[Web interface edit records]
# # #

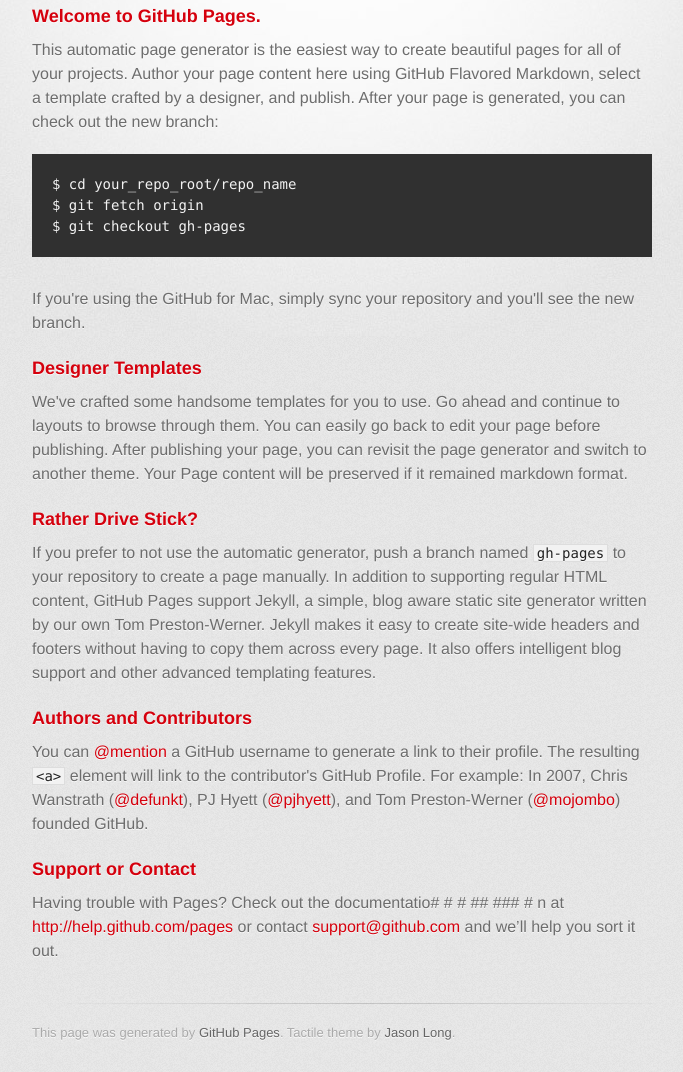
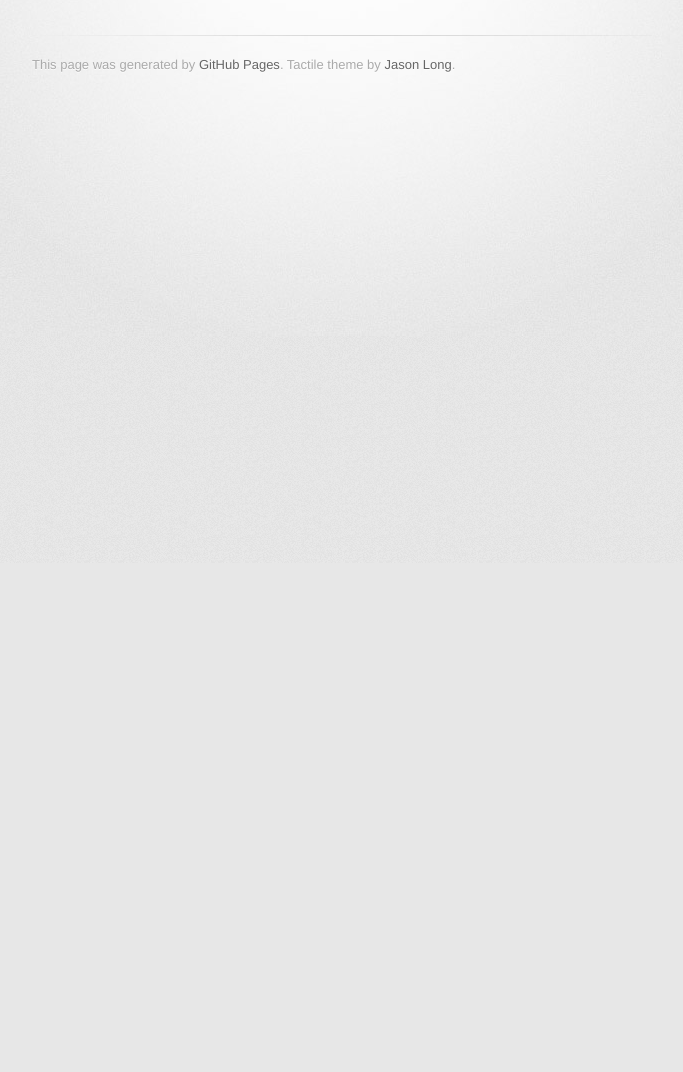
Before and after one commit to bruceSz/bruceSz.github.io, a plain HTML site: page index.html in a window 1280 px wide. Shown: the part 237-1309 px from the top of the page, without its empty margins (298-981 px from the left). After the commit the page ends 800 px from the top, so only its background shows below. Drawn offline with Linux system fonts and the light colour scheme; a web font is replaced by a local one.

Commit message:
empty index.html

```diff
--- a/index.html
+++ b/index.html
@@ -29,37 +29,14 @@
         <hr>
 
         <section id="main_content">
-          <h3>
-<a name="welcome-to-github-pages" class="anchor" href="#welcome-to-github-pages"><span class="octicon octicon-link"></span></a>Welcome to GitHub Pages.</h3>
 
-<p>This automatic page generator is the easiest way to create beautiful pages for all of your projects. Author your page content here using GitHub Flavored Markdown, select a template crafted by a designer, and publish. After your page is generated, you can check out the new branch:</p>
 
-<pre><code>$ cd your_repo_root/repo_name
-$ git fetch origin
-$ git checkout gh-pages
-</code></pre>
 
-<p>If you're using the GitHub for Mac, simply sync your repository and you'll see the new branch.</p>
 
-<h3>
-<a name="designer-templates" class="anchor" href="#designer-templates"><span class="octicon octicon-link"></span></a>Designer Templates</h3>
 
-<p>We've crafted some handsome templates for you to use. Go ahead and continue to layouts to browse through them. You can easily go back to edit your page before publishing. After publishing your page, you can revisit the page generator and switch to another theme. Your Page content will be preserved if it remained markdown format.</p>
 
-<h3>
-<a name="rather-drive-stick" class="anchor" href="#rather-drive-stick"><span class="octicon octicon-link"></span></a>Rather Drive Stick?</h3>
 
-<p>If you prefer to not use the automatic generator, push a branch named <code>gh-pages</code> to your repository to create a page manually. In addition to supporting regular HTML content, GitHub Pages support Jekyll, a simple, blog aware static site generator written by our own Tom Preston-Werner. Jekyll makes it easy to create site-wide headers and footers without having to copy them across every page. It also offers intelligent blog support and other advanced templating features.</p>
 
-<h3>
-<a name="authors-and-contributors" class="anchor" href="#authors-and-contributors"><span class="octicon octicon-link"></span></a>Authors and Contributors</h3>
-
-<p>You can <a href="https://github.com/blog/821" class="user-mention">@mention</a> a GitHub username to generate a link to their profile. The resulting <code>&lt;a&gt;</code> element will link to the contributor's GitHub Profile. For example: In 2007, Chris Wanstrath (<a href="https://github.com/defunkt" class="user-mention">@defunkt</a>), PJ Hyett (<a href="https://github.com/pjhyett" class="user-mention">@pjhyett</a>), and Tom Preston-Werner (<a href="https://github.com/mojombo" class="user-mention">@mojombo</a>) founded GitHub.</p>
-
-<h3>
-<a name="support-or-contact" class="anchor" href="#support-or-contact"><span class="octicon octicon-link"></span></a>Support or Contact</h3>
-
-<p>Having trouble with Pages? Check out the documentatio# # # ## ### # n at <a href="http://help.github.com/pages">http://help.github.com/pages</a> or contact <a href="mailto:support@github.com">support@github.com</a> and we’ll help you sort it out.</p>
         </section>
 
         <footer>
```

# # #

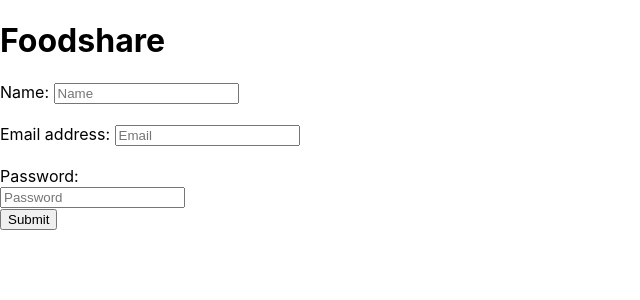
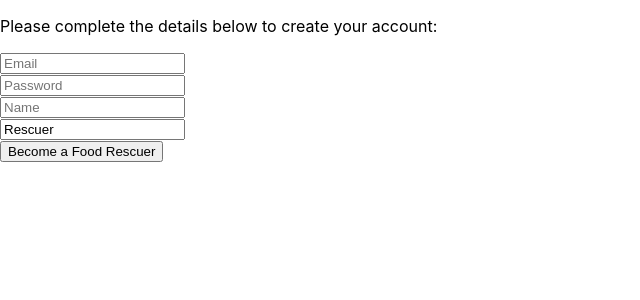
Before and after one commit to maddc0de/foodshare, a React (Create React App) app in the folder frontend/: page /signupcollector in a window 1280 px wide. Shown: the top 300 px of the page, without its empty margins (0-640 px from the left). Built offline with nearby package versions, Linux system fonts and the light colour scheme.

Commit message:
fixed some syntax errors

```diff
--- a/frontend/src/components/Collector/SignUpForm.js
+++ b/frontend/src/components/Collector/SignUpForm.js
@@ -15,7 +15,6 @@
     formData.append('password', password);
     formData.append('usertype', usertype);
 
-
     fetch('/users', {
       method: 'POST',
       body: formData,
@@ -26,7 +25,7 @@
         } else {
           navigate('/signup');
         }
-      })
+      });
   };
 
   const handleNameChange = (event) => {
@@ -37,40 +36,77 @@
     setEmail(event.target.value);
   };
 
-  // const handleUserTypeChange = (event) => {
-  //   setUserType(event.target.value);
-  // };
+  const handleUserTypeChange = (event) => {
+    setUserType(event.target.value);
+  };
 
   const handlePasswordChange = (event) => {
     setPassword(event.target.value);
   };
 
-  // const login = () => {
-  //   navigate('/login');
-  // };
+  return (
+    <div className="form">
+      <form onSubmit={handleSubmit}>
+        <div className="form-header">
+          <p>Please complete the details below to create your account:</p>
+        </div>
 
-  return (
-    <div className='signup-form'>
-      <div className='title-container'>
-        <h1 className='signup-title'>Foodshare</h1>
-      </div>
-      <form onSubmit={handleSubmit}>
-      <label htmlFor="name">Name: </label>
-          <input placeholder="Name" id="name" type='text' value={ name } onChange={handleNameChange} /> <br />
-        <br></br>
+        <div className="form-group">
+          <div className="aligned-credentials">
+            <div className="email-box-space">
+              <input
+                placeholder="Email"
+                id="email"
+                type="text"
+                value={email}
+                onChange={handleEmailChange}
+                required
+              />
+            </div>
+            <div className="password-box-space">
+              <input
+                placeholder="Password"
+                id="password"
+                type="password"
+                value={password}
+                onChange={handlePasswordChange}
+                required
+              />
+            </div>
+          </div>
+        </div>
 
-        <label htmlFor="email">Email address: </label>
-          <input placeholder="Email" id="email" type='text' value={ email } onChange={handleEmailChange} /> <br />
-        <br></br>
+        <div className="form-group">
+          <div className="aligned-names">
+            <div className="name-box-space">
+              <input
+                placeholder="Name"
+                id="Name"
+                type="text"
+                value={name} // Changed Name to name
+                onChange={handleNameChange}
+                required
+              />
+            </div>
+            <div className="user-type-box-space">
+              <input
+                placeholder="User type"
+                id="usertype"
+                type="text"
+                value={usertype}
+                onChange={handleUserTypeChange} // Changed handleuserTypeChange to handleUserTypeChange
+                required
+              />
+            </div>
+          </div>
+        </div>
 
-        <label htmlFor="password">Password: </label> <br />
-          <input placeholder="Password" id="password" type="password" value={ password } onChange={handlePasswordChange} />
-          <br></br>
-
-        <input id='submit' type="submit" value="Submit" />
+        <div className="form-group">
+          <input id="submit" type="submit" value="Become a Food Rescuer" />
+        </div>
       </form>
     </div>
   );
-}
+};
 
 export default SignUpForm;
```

# # #

Return, from the data, each line that has the word "handleSubmit" in it.

+      <form onSubmit={handleSubmit}>
-      <form onSubmit={handleSubmit}>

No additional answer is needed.